[WORK ORDER]
Determine which lines of the records include the word "with", and copy them.

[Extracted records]
# # # # #
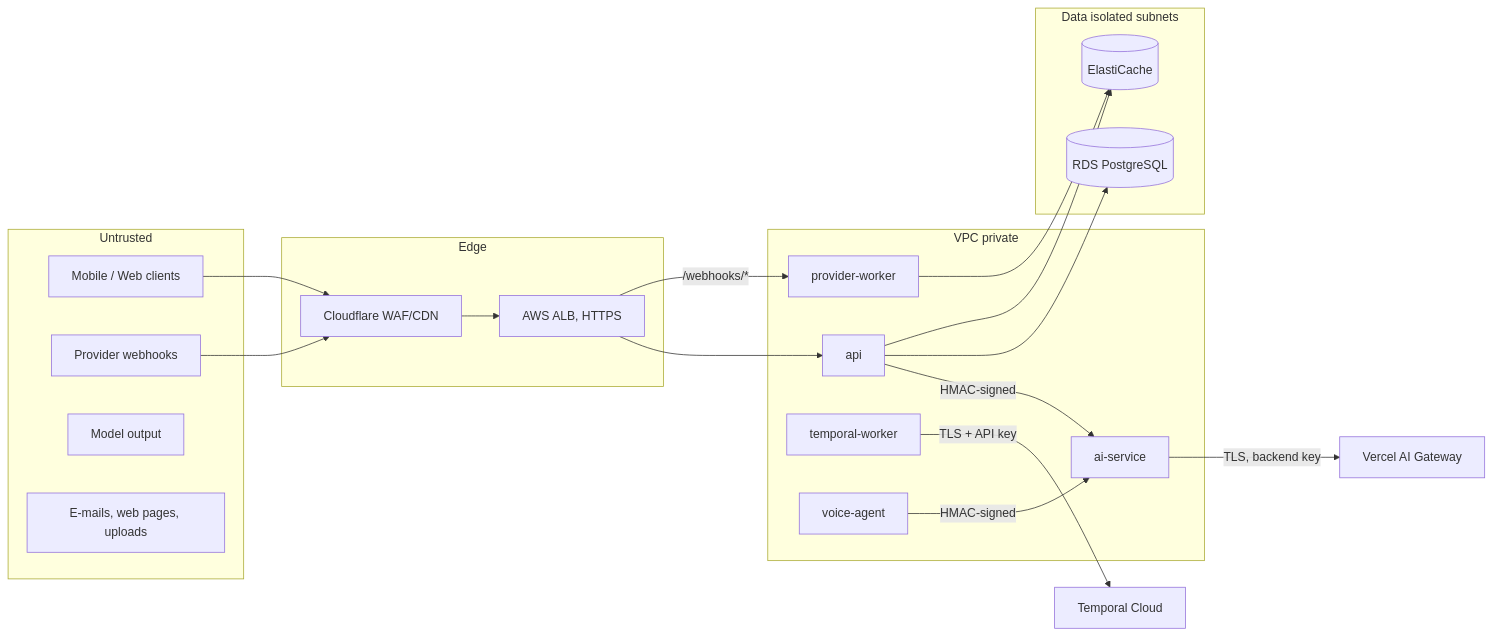
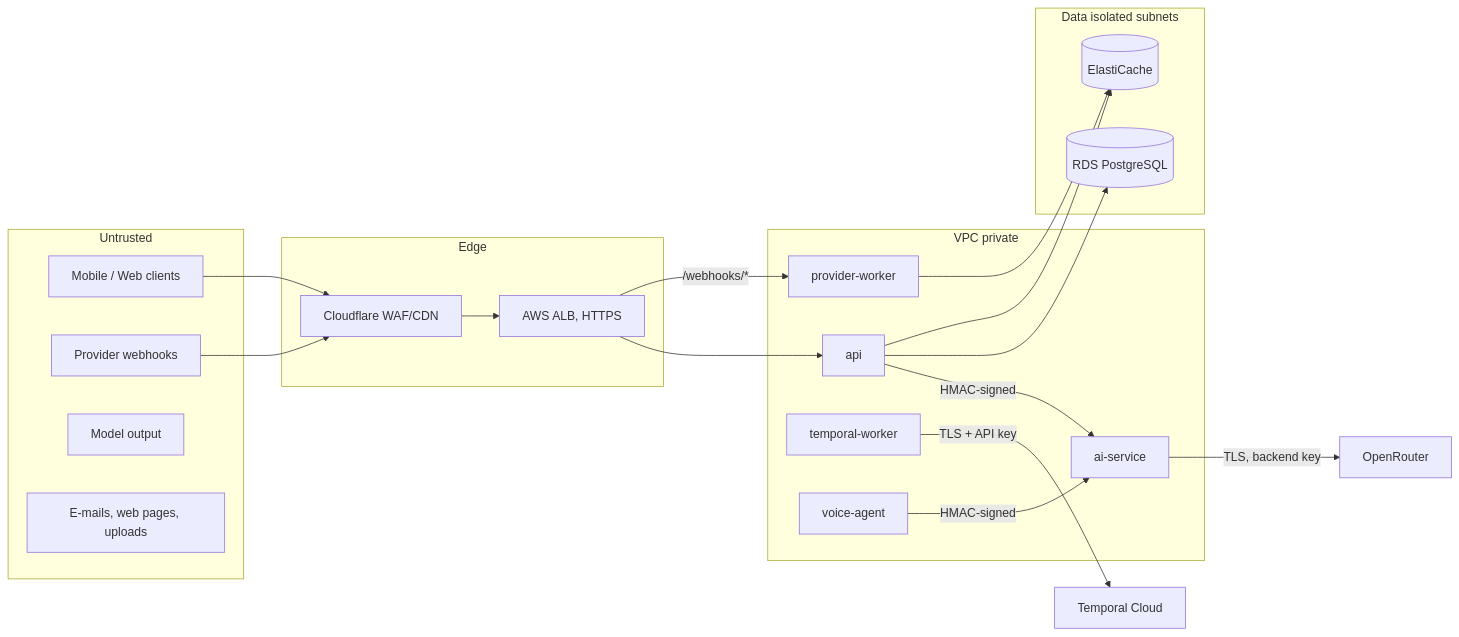
One commit to arvindydv/KAREN changed the diagram in docs/security/threat-model.md. Above: the diagram before and after it, drawn with Mermaid. The commit also changed 373 other files, not shown here.

First line of the commit message:
feat(phase-02): conversations, streaming chat, OpenRouter gateway and voice (snapshot)

````diff
--- a/docs/security/threat-model.md
+++ b/docs/security/threat-model.md
@@ -9,21 +9,21 @@
 ```mermaid
 flowchart LR
   subgraph Untrusted
     U[Mobile / Web clients]; EXT[Provider webhooks]; LLM[Model output]; CONTENT[E-mails, web pages, uploads]
   end
   subgraph Edge
     CF[Cloudflare WAF/CDN] --> ALB[AWS ALB, HTTPS]
   end
   subgraph VPC private
     API[api]; PW[provider-worker]; AI[ai-service]; TW[temporal-worker]; VA[voice-agent]
   end
   subgraph Data isolated subnets
     PG[(RDS PostgreSQL)]; R[(ElastiCache)]
   end
   U --> CF; EXT --> CF
   ALB --> API; ALB -->|/webhooks/*| PW
   API -->|HMAC-signed| AI; VA -->|HMAC-signed| AI
-  AI -->|TLS, backend key| GW[Vercel AI Gateway]
+  AI -->|TLS, backend key| GW[OpenRouter]
   TW -->|TLS + API key| TC[Temporal Cloud]
   API --> PG; API --> R; PW --> R
 ```
````
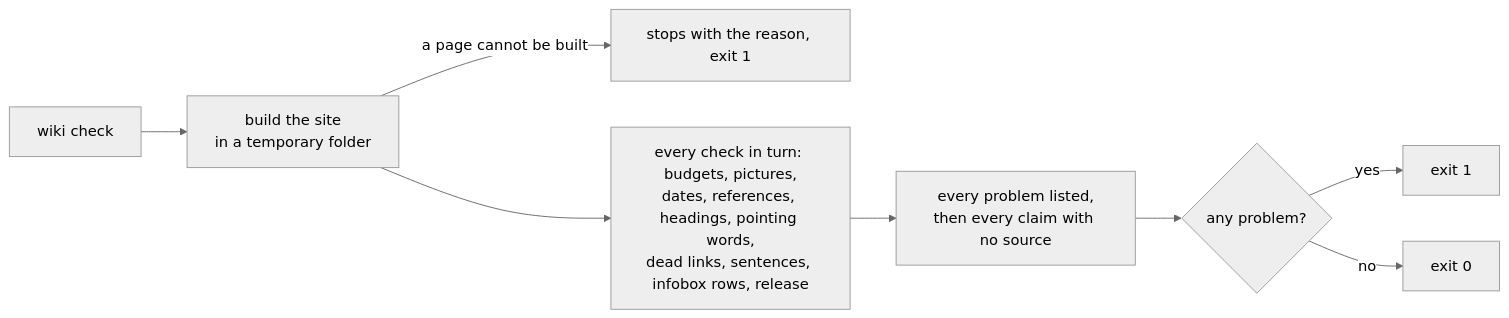
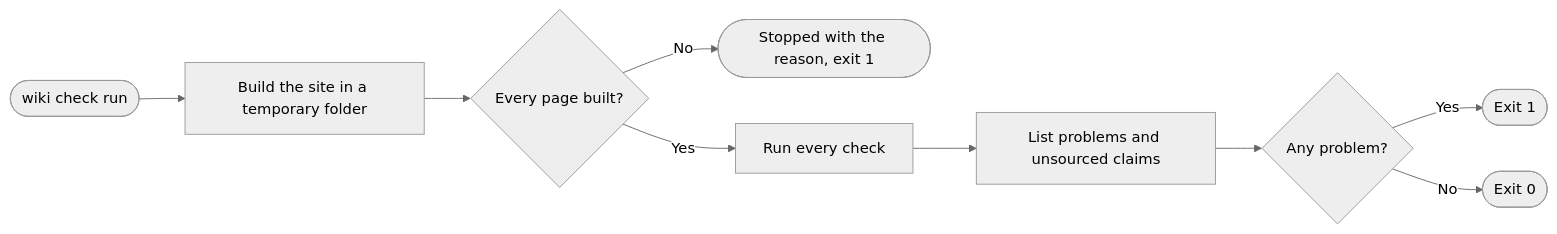
The diagram in docs/wiki/pages/checks.md (timothymarois/wiki-builder), drawn with Mermaid (neutral theme) before and after one commit. The commit also changed other lines of this file and 28 other files, not shown here.

First line of the commit message:
Flowcharts reference, redrawn diagrams, and no vague actors

````diff
--- a/docs/wiki/pages/checks.md
+++ b/docs/wiki/pages/checks.md
@@ -43,10 +43,11 @@
 ```mermaid
 flowchart LR
-  run["wiki check"] --> build["build the site<br/>in a temporary folder"]
-  build -- "a page cannot be built" --> stopped["stops with the reason, exit 1"]
-  build --> checks["every check in turn: budgets, pictures,<br/>dates, references, headings, pointing words,<br/>dead links, sentences, infobox rows, release"]
-  checks --> listed["every problem listed,<br/>then every claim with no source"]
-  listed --> any{"any problem?"}
-  any -- yes --> one["exit 1"]
-  any -- no --> zero["exit 0"]
+  accTitle: What wiki check does
+  accDescr: wiki check builds the site in a temporary folder. A page that cannot be built stops it with exit code 1; otherwise it runs every check, lists every problem and every claim with no source, and exits 1 if there is a problem or 0 if not.
+  run(["wiki check run"]) --> build["Build the site in a temporary folder"] --> built{"Every page built?"}
+  built -- "No" --> stopped(["Stopped with the reason, exit 1"])
+  built -- "Yes" --> checks["Run every check"] --> list["List problems and unsourced claims"]
+  list --> any{"Any problem?"}
+  any -- "Yes" --> failed(["Exit 1"])
+  any -- "No" --> passed(["Exit 0"])
 ```
````
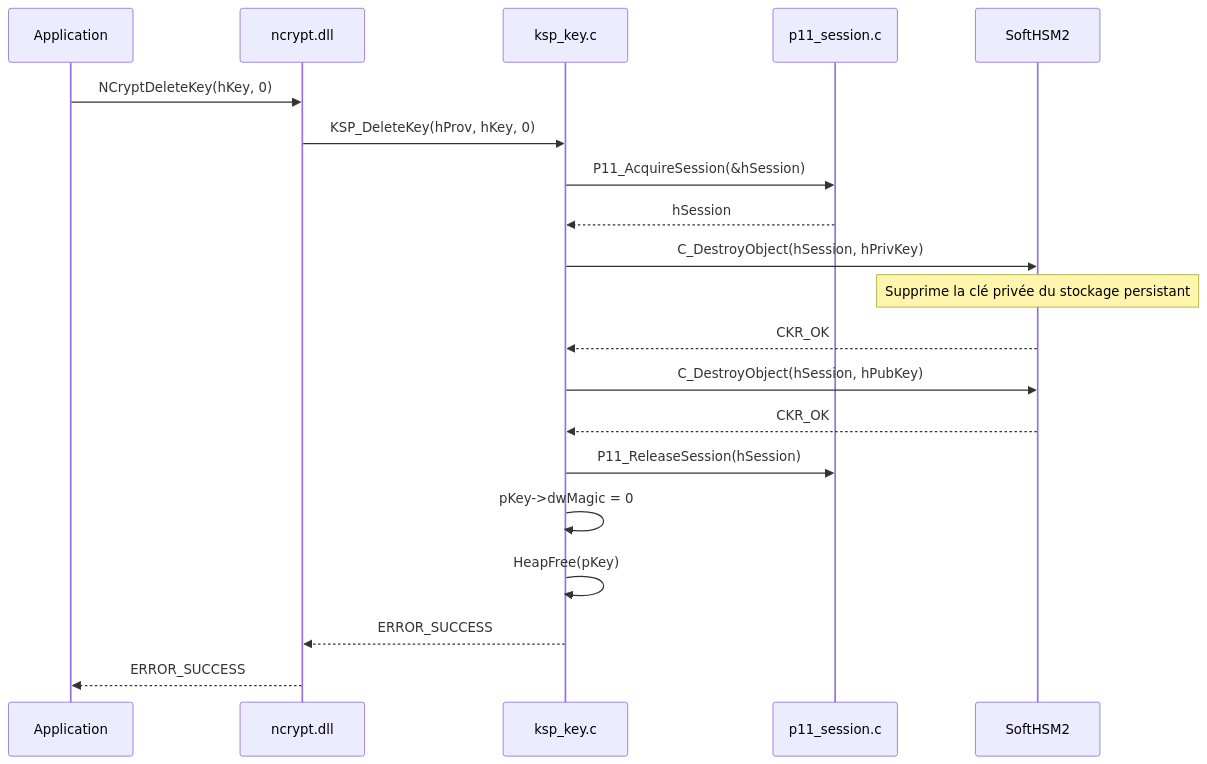
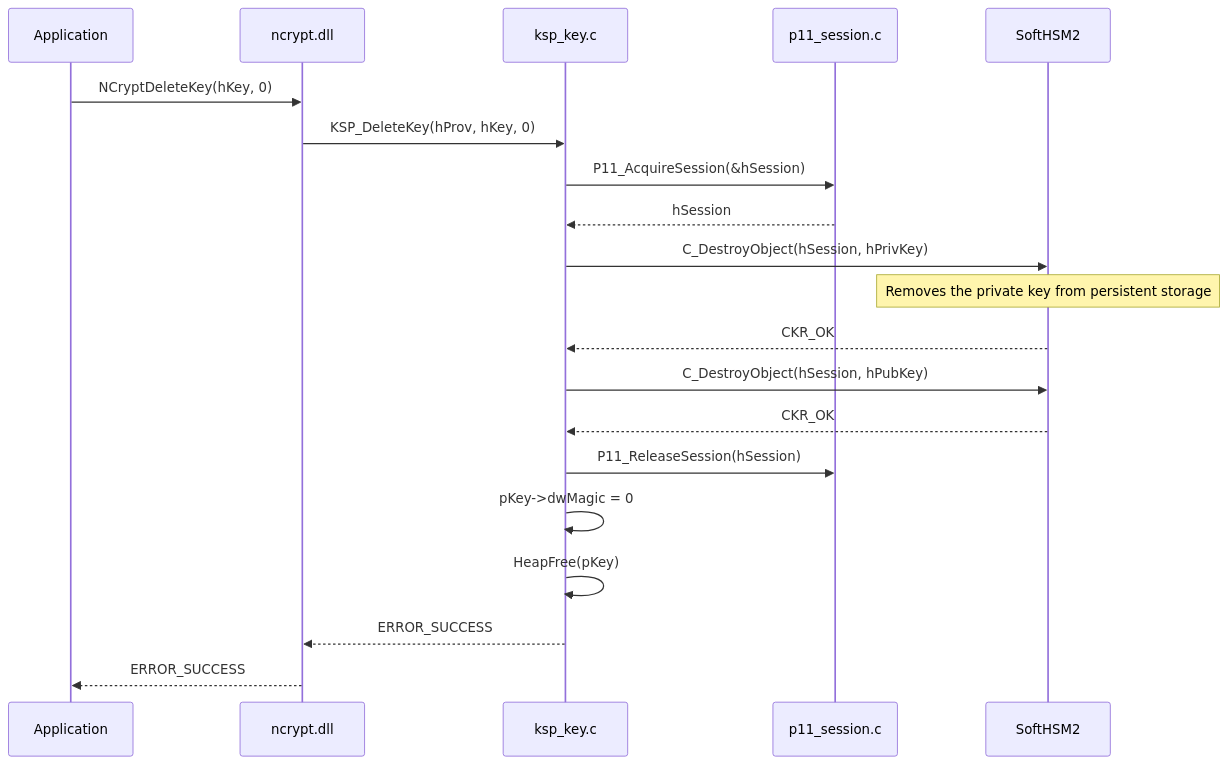
One commit to Gaillotte/Noida changed the fifth of 5 diagrams in softhsm_ksp/docs/03-gestion-cles.md. Above: the diagram before and after it, drawn with Mermaid. The commit also changed other lines of this file and 9 other files, not shown here.

````diff
--- a/softhsm_ksp/docs/03-gestion-cles.md
+++ b/softhsm_ksp/docs/03-gestion-cles.md
@@ -214,29 +214,29 @@
 ```mermaid
 sequenceDiagram
     participant App as Application
     participant NCrypt as ncrypt.dll
     participant KSP as ksp_key.c
     participant Session as p11_session.c
     participant HSM as SoftHSM2
 
     App->>NCrypt: NCryptDeleteKey(hKey, 0)
     NCrypt->>KSP: KSP_DeleteKey(hProv, hKey, 0)
 
     KSP->>Session: P11_AcquireSession(&hSession)
     Session-->>KSP: hSession
 
     KSP->>HSM: C_DestroyObject(hSession, hPrivKey)
-    note over HSM: Supprime la clé privée du stockage persistant
+    note over HSM: Removes the private key from persistent storage
     HSM-->>KSP: CKR_OK
 
     KSP->>HSM: C_DestroyObject(hSession, hPubKey)
     HSM-->>KSP: CKR_OK
 
     KSP->>Session: P11_ReleaseSession(hSession)
 
     KSP->>KSP: pKey->dwMagic = 0
     KSP->>KSP: HeapFree(pKey)
 
     KSP-->>NCrypt: ERROR_SUCCESS
     NCrypt-->>App: ERROR_SUCCESS
 ```
````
# # # # #
[ANSWER]
One commit to arvindydv/KAREN changed the diagram in docs/security/threat-model.md. Above: the diagram before and after it, drawn with Mermaid. The commit also changed 373 other files, not shown here.
The diagram in docs/wiki/pages/checks.md (timothymarois/wiki-builder), drawn with Mermaid (neutral theme) before and after one commit. The commit also changed other lines of this file and 28 other files, not shown here.
-  build -- "a page cannot be built" --> stopped["stops with the reason, exit 1"]
-  checks --> listed["every problem listed,<br/>then every claim with no source"]
+  accDescr: wiki check builds the site in a temporary folder. A page that cannot be built stops it with exit code 1; otherwise it runs every check, lists every problem and every claim with no source, and exits 1 if there is a problem or 0 if not.
+  built -- "No" --> stopped(["Stopped with the reason, exit 1"])
One commit to Gaillotte/Noida changed the fifth of 5 diagrams in softhsm_ksp/docs/03-gestion-cles.md. Above: the diagram before and after it, drawn with Mermaid. The commit also changed other lines of this file and 9 other files, not shown here.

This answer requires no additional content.